*** The input ***

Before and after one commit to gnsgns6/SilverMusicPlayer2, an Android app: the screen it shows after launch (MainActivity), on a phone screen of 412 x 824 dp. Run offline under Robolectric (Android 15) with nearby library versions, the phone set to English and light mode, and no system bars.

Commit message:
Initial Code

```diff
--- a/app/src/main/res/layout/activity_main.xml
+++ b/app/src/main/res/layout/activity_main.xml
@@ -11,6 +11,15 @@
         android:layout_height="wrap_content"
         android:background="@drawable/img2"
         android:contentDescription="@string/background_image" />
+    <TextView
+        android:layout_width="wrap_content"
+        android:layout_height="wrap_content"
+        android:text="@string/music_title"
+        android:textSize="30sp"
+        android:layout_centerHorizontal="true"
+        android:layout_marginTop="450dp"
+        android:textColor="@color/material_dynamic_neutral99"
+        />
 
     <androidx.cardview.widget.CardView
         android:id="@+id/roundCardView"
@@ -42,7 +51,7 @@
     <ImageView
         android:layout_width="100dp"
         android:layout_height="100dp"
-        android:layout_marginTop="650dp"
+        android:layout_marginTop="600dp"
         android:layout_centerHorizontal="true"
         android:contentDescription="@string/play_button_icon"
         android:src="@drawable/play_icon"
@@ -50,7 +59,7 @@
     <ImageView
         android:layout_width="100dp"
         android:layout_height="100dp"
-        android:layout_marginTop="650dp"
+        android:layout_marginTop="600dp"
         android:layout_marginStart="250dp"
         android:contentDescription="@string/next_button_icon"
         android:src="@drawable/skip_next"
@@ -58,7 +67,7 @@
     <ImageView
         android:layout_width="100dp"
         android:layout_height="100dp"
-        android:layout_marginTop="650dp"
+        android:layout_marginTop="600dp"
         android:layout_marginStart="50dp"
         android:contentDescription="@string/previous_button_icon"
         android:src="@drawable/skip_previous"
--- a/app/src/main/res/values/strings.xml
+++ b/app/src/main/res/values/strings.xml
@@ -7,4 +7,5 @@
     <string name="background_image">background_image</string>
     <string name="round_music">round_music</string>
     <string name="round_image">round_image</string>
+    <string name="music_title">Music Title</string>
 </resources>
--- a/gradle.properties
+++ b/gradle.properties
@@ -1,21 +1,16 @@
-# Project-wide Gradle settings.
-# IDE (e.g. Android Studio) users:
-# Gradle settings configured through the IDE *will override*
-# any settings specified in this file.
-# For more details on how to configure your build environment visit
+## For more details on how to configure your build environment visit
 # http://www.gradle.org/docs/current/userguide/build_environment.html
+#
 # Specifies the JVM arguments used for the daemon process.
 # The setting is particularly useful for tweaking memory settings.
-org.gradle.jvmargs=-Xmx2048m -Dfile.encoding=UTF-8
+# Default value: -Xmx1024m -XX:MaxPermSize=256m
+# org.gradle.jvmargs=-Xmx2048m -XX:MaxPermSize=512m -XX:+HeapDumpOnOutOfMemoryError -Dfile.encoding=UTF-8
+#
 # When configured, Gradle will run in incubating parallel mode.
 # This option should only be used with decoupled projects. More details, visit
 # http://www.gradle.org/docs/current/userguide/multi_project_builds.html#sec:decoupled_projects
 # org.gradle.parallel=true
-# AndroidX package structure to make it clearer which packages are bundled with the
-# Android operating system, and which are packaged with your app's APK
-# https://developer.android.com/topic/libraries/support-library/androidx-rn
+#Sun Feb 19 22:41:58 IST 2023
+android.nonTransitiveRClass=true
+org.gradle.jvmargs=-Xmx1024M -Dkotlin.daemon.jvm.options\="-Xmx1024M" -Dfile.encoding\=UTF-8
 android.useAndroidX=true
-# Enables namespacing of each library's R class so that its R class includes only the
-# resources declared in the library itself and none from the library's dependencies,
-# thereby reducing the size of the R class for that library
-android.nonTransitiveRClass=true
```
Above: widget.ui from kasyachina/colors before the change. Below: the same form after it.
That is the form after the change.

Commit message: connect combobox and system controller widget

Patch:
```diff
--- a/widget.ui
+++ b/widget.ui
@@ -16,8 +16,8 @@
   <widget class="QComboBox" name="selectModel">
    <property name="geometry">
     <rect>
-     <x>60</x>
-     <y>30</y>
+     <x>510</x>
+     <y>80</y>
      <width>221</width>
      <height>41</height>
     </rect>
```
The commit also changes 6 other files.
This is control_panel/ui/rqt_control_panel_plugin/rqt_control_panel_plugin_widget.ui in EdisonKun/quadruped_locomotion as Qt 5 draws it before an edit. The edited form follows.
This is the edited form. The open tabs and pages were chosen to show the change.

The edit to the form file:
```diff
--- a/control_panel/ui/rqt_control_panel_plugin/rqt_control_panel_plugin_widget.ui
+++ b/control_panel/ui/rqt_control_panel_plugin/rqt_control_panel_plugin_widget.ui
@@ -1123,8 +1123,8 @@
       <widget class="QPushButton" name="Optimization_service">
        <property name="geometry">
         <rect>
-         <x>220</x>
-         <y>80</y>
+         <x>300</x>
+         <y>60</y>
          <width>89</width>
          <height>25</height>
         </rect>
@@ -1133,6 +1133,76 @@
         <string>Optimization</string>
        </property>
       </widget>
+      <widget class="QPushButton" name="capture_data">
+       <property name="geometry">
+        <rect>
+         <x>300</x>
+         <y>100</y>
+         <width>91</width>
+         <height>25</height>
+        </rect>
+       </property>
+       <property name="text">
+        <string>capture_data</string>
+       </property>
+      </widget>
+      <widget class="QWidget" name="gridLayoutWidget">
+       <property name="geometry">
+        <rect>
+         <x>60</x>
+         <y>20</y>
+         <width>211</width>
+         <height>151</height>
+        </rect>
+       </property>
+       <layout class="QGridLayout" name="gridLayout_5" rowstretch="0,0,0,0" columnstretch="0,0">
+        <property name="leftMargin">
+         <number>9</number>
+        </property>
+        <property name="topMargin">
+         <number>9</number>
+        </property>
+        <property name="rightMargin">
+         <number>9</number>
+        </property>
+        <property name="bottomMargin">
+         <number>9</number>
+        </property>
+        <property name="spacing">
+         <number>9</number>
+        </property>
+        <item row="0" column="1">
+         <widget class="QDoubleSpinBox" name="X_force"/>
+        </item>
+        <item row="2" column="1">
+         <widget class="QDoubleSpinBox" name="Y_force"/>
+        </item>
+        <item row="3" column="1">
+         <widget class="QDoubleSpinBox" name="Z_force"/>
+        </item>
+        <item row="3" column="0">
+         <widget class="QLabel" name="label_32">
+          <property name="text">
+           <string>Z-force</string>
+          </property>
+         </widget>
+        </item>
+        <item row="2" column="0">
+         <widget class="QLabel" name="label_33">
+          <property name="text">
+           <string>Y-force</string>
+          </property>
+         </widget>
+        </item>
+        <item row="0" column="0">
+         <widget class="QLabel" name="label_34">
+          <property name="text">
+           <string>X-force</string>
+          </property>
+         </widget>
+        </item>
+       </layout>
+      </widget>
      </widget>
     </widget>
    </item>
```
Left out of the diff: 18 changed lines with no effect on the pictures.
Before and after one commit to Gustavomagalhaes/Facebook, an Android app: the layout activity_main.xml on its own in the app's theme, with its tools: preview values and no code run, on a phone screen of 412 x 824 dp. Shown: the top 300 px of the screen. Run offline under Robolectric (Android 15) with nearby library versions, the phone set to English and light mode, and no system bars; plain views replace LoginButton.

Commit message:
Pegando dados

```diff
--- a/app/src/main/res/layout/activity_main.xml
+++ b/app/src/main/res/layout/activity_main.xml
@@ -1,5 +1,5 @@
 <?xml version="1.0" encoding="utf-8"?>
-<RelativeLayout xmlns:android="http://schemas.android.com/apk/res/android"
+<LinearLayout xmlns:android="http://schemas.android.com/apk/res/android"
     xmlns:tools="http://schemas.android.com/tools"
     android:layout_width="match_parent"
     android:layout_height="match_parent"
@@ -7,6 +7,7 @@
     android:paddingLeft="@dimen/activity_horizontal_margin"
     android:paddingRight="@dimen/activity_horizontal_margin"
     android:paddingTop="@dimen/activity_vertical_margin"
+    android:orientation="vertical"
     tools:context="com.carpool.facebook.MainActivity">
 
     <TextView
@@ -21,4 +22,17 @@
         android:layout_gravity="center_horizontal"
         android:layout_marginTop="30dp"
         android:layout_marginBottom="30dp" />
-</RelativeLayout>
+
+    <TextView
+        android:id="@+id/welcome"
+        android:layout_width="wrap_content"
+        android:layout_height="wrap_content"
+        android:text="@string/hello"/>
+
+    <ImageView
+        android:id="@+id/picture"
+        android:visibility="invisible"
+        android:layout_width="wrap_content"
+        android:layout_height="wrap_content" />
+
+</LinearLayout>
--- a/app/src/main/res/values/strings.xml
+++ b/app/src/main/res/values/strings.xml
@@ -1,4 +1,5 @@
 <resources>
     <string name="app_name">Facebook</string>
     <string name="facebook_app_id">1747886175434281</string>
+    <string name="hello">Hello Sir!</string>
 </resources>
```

*** End of The input ***

Your task >>
After reading the listing above, work out how many lines contain "rect" and reply with that number only.

Expected answer >>
8